Activity:
Copy each line below that includes "path".

Screenshot and code edit data:
↓↓↓

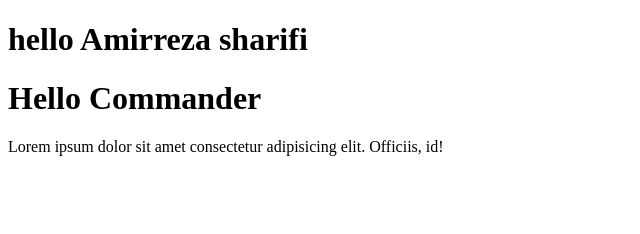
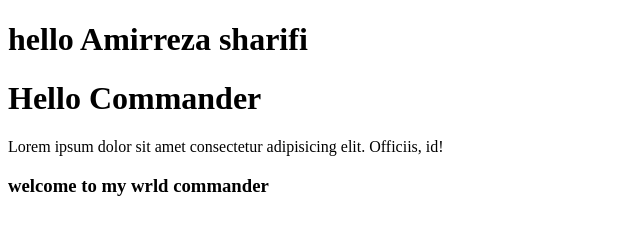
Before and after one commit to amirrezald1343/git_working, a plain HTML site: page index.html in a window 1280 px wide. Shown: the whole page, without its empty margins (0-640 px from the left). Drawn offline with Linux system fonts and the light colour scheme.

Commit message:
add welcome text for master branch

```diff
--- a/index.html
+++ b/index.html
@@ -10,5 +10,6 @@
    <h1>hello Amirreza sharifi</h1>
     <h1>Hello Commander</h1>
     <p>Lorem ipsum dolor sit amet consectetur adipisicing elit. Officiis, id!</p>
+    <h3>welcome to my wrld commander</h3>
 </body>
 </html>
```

↑↑↑
↓↓↓

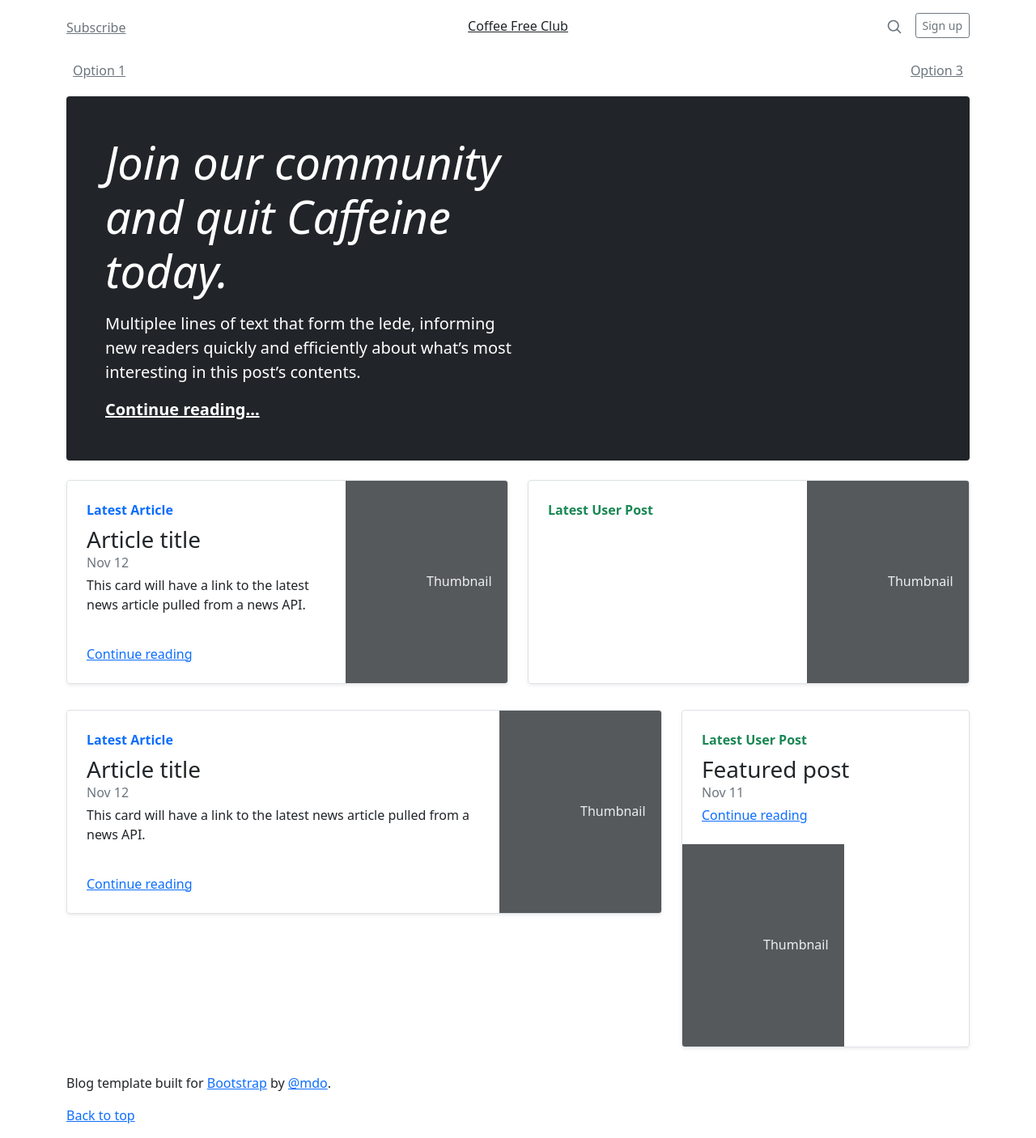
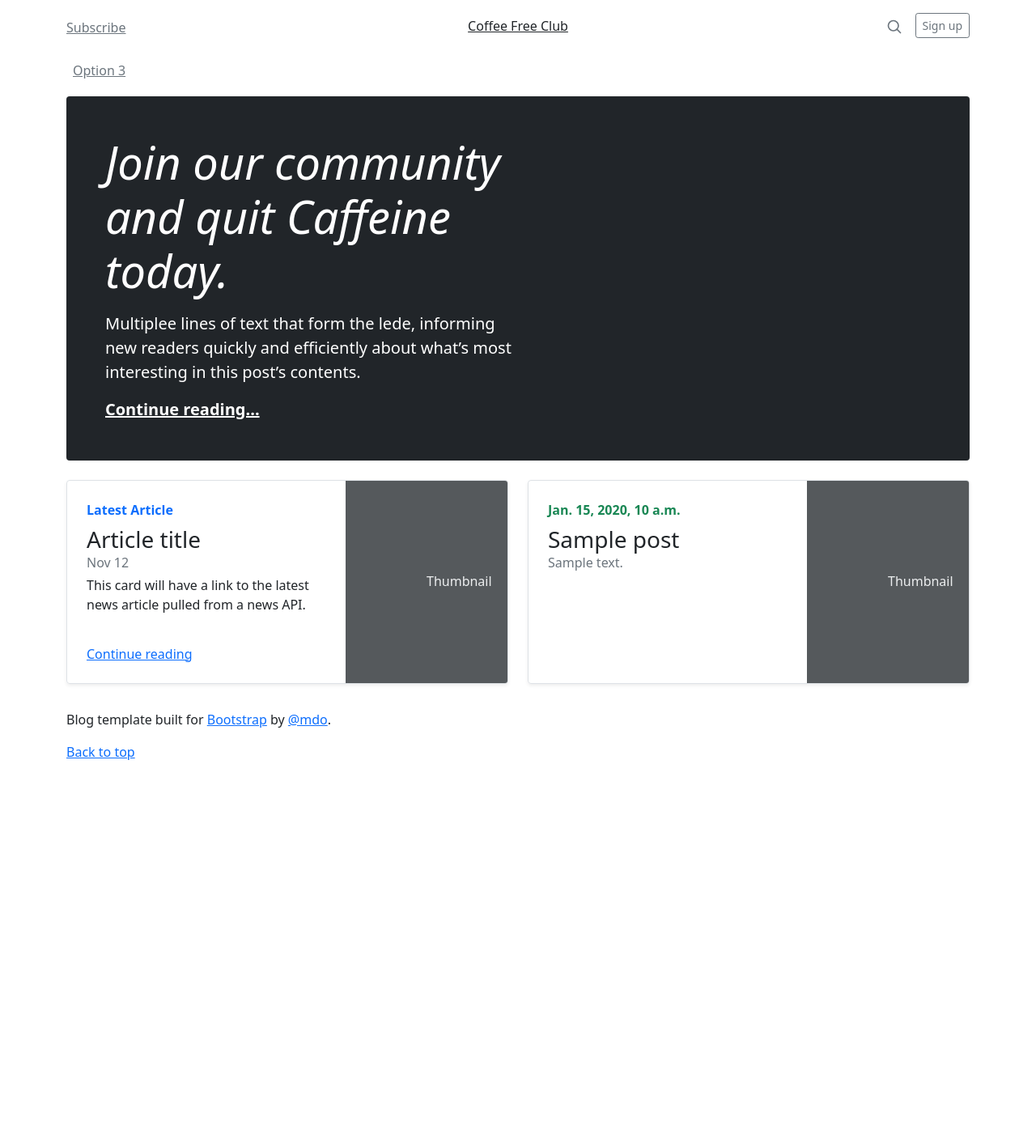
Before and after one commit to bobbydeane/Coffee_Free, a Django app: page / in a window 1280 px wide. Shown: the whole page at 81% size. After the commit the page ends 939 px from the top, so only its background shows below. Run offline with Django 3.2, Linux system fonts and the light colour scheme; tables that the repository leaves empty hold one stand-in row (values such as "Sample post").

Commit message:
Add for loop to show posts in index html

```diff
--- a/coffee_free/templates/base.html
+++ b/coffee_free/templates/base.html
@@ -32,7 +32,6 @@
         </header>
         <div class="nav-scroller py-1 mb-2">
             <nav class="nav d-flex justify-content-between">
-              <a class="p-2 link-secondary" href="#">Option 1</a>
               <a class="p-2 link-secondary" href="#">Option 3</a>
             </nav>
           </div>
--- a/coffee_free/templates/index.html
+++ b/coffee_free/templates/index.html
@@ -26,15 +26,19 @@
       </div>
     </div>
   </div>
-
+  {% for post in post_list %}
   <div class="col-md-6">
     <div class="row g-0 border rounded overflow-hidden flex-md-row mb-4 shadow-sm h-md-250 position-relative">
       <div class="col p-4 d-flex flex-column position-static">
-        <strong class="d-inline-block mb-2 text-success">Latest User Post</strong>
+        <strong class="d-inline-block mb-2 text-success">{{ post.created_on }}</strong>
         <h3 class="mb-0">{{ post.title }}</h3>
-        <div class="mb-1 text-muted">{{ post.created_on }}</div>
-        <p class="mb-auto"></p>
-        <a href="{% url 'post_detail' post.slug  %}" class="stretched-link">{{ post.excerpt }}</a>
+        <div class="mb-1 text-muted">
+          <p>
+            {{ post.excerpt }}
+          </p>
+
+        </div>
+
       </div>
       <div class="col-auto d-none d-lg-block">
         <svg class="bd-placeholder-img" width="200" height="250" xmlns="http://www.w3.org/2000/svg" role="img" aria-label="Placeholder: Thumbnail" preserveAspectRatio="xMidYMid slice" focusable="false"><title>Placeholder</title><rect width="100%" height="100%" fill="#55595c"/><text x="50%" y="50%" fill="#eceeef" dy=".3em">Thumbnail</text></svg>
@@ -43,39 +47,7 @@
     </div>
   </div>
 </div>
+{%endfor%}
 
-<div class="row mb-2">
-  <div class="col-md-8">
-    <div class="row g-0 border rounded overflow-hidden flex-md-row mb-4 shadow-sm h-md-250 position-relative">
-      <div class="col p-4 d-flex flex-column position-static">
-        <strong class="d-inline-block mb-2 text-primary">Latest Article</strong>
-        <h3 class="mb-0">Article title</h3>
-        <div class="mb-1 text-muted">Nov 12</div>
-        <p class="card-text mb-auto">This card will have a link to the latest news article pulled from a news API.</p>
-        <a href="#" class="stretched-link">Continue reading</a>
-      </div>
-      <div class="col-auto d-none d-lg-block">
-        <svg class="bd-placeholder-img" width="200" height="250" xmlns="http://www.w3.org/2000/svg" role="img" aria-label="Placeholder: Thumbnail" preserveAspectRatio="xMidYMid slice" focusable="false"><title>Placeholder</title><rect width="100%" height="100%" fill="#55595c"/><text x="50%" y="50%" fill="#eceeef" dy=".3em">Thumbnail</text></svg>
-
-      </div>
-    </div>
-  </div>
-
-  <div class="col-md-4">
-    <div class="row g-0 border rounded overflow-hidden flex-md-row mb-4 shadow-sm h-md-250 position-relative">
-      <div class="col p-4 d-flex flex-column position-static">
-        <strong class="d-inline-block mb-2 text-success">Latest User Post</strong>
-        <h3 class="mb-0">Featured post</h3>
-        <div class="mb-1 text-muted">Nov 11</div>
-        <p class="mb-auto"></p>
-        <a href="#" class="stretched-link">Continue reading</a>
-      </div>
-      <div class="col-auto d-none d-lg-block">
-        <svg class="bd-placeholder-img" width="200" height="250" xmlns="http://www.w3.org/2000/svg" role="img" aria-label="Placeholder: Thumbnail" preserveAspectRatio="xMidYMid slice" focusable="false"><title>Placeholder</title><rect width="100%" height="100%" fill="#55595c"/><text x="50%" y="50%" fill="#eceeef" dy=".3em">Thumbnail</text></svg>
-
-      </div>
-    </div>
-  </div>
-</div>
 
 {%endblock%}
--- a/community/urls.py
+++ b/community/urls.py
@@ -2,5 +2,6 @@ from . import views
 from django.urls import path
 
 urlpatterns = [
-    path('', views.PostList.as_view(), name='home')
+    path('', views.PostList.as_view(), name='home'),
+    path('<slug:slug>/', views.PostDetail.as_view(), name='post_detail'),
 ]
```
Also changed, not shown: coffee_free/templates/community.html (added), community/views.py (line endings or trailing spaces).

↑↑↑
↓↓↓

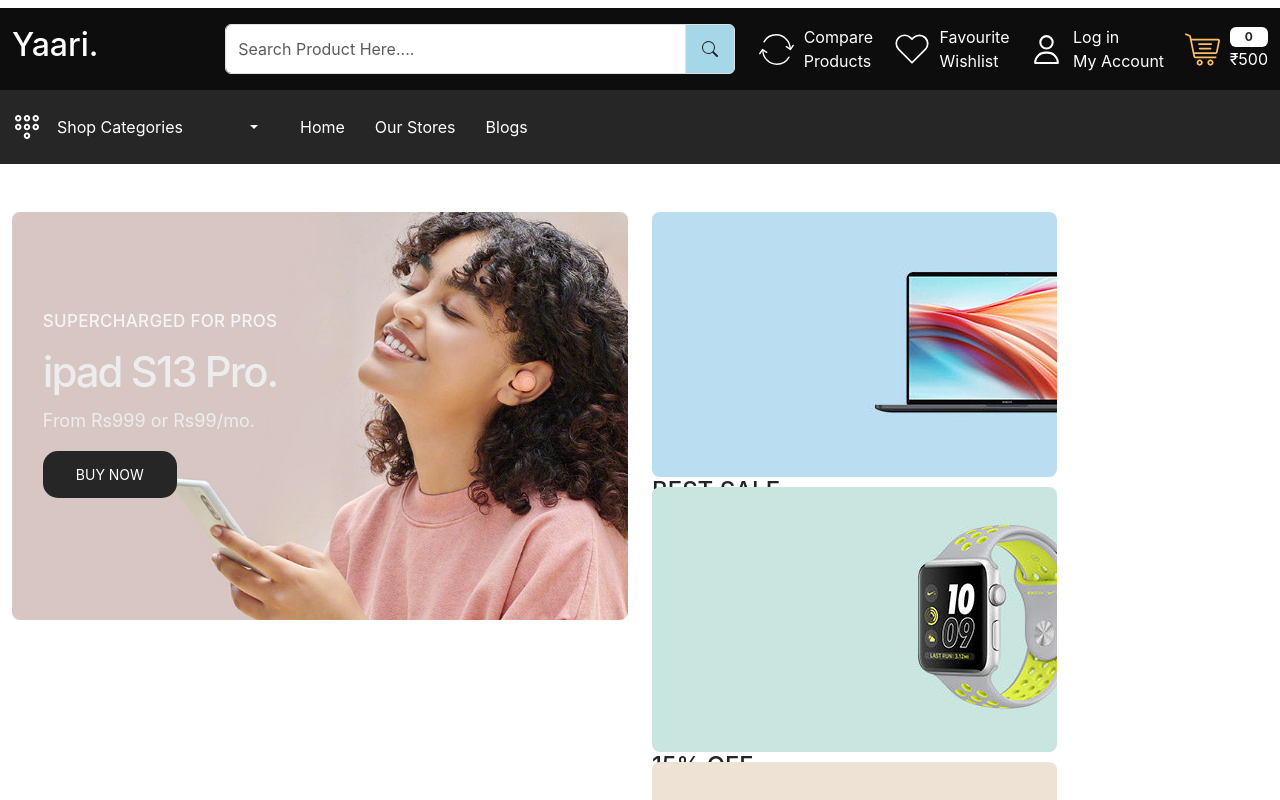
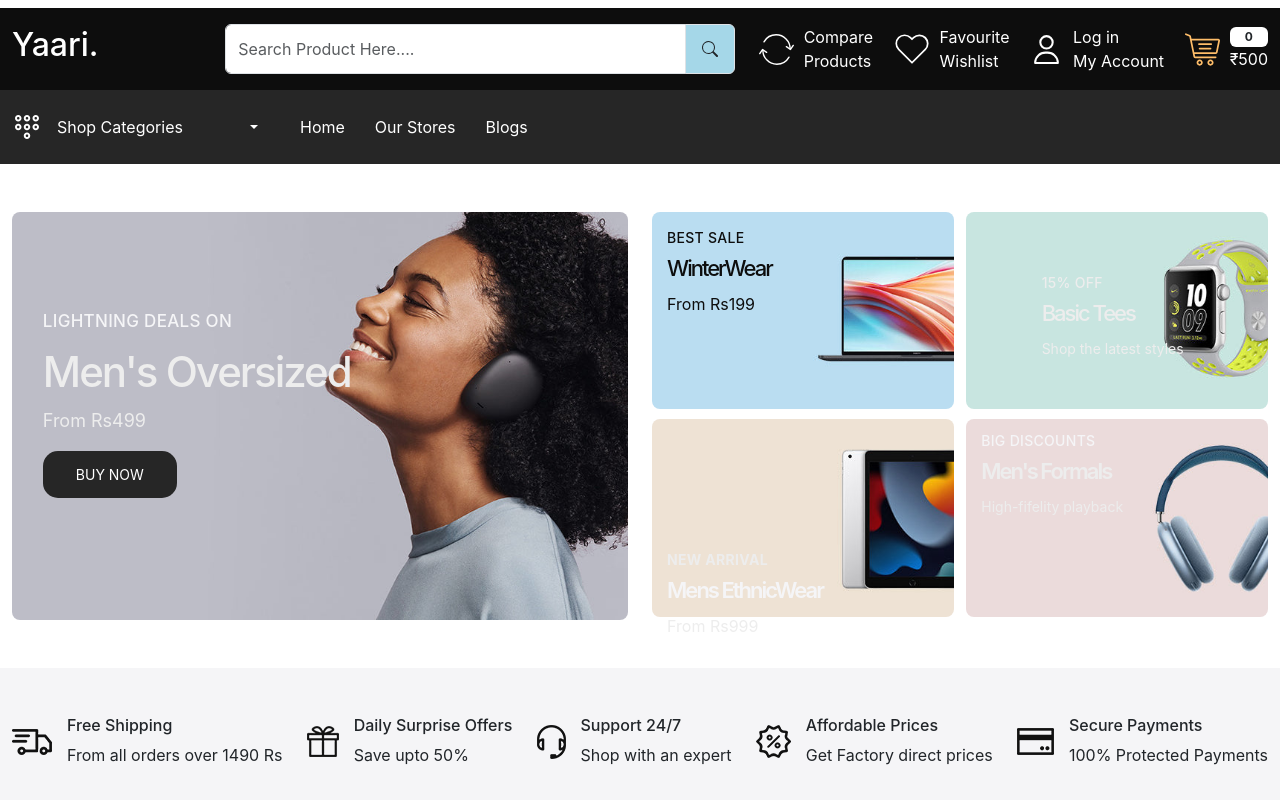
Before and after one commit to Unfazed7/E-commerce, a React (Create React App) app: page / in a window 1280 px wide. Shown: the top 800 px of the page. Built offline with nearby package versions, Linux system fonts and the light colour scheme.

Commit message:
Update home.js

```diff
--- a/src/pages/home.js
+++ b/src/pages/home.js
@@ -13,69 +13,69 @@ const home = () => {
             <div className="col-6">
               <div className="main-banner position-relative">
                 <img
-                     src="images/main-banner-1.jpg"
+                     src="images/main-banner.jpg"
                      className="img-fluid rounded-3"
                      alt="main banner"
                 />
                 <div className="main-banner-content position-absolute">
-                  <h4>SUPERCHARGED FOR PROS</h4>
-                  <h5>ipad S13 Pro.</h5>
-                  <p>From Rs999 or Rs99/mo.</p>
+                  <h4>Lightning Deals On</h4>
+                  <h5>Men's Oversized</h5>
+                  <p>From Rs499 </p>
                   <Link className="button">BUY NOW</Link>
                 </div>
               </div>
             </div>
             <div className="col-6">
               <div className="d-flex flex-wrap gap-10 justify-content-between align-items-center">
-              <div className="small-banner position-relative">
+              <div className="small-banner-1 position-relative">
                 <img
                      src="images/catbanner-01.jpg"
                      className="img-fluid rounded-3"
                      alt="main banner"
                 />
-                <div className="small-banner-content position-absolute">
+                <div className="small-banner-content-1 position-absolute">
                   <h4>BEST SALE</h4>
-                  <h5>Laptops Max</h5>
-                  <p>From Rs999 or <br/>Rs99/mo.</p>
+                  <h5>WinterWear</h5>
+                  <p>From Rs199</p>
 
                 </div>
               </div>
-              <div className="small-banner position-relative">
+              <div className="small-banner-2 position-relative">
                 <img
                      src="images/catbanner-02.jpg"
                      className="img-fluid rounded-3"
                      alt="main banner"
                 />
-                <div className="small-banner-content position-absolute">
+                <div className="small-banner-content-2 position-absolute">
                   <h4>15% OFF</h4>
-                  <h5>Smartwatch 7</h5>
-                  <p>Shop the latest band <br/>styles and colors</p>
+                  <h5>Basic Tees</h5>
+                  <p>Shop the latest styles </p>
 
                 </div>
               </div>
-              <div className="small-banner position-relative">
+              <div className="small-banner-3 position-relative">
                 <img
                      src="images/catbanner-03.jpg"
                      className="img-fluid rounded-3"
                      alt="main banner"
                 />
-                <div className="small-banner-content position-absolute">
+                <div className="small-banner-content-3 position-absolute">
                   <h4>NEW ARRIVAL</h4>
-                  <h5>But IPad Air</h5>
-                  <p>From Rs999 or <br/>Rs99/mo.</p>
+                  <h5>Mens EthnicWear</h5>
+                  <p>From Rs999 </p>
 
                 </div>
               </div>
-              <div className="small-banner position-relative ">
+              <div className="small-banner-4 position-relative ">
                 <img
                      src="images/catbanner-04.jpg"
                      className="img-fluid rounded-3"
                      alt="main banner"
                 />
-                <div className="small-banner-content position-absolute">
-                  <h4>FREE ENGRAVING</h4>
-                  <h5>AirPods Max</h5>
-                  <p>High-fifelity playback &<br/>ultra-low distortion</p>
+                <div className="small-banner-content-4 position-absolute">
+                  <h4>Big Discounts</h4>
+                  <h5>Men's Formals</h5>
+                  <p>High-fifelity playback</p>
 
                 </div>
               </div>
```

↑↑↑

Result of this exercise:
 from django.urls import path
-    path('', views.PostList.as_view(), name='home')
+    path('', views.PostList.as_view(), name='home'),
+    path('<slug:slug>/', views.PostDetail.as_view(), name='post_detail'),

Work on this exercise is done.